A Step-by-Step Process for Newbies Learning to Tune a Guitar

Red electric guitar

Guitar is perhaps the most popular instrument across the world. People of very small ages even take to guitar. However, no matter how old they are, if they find that their guitar is out of tune, at this stage they can only make out that something is wrong and the chords aren't sounding right. They have to get their guitar tuned from their teacher or someone who is an advanced guitarist. This dependence upon someone else every time your guitar goes out of tune is an unhelpful reminder that you're a newbie. It's way better to know the tuning process so you don't have to depend on anybody. So, here I'm giving the step-by-step process of tuning a 6-string guitar.

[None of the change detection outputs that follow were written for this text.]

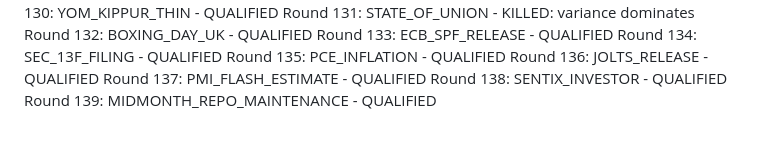
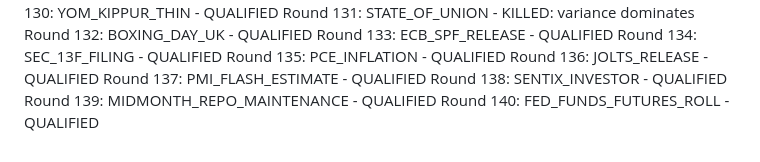
Before and after one commit to athenixai-lab/claude2, a Markdown page: zenyth-ideation/state/round_log.md, the part around the change. GitHub-like rendering.

Commit message:
Round 140: FED_FUNDS_FUTURES_ROLL - QUALIFIED

```diff
--- a/zenyth-ideation/state/round_log.md
+++ b/zenyth-ideation/state/round_log.md
@@ -138,3 +138,4 @@ Round 136: JOLTS_RELEASE - QUALIFIED
 Round 137: PMI_FLASH_ESTIMATE - QUALIFIED
 Round 138: SENTIX_INVESTOR - QUALIFIED
 Round 139: MIDMONTH_REPO_MAINTENANCE - QUALIFIED
+Round 140: FED_FUNDS_FUTURES_ROLL - QUALIFIED
```
Also changed, not shown: 1 other file.
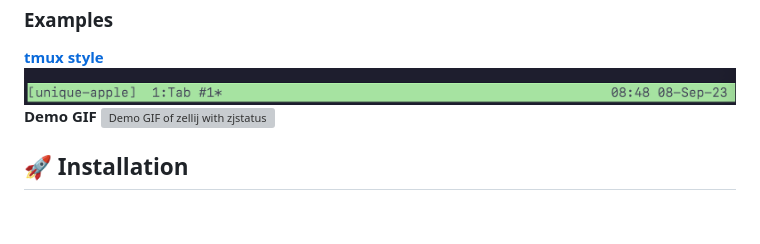
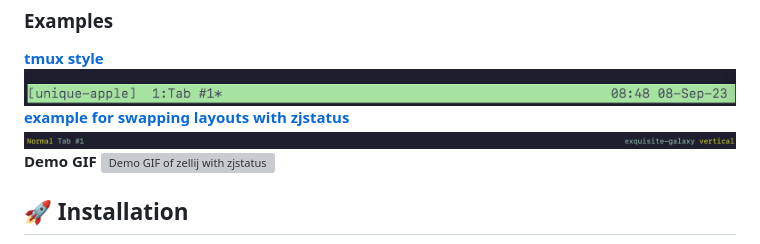
Before and after one commit to dj95/zjstatus, a Markdown page: README.md, the part around the change. Drawn GitHub-style; pictures changed too: examples/swap-layouts.png (added); folded sections open; blank space fills up the shorter version; grey boxes are pictures that could not be loaded.

Commit message:
chore: add example for swapping layouts

```diff
--- a/README.md
+++ b/README.md
@@ -17,6 +17,9 @@
 <summary><h3>Examples</h3></summary>
 <b><a href="./examples/tmux.kdl">tmux style</a></b>
 <img src="./examples/tmux.png" alt="tmux style bar" />
+<br>
+<b><a href="./examples/swap-layouts.kdl">example for swapping layouts with zjstatus</a></b>
+<img src="./examples/swap-layouts.png" alt="example for swapping layouts with zjstatus" />
 <br>
 <b>Demo GIF</b>
 <img src="./assets/demo.gif" alt="Demo GIF of zellij with zjstatus" />
```
Also changed, not shown: 1 other file.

  1. Tune the strings to one another. First we'll consider that you don't have any resources other than your guitar and plectrum. The guitar will sound nice anyway, and you can play chords and melody this way, though the guitar strings will likely not be tuned to the correct, standard notes.
    • First sit and hold the guitar as if you're playing it. Remember, the strings are numbered 1 to 6 as per their diameter, hence in reverse order. That is, the string which is tuned to the highest notes is called the 1st string and the string which is tuned to the lowest note is called the 6th string. Now, pluck the 1st string and make sure that it makes the sound of a high note that is pleasant on the ears. If required, tune it up or down slightly using the appropriate peg. But be careful, don't tune it up too much, or else the string will break. Proceed with judgment.
    • Now, press the string no 2 on fret 5 and pluck the string. You must tune the string so that this note is exactly the same as when you pluck the 1st string. Now, for newbies it may be hard to tell if the notes are identical. Keep plucking the notes together and one after the other, and increase or decrease the tuning of the 2nd string until they sound exactly the same. Once both sounds are of the same frequency, plucking both the strings will create a resonance; there should be no wavering of the note when both are identical and plucked together.
    • In the same fashion, make sure the 3rd string’s fret 5 note is identical to the open 2nd string. Then follow the same pattern to tune your 4th string to your 3rd, your 5th to the 4th, and your 6th to your 5th string.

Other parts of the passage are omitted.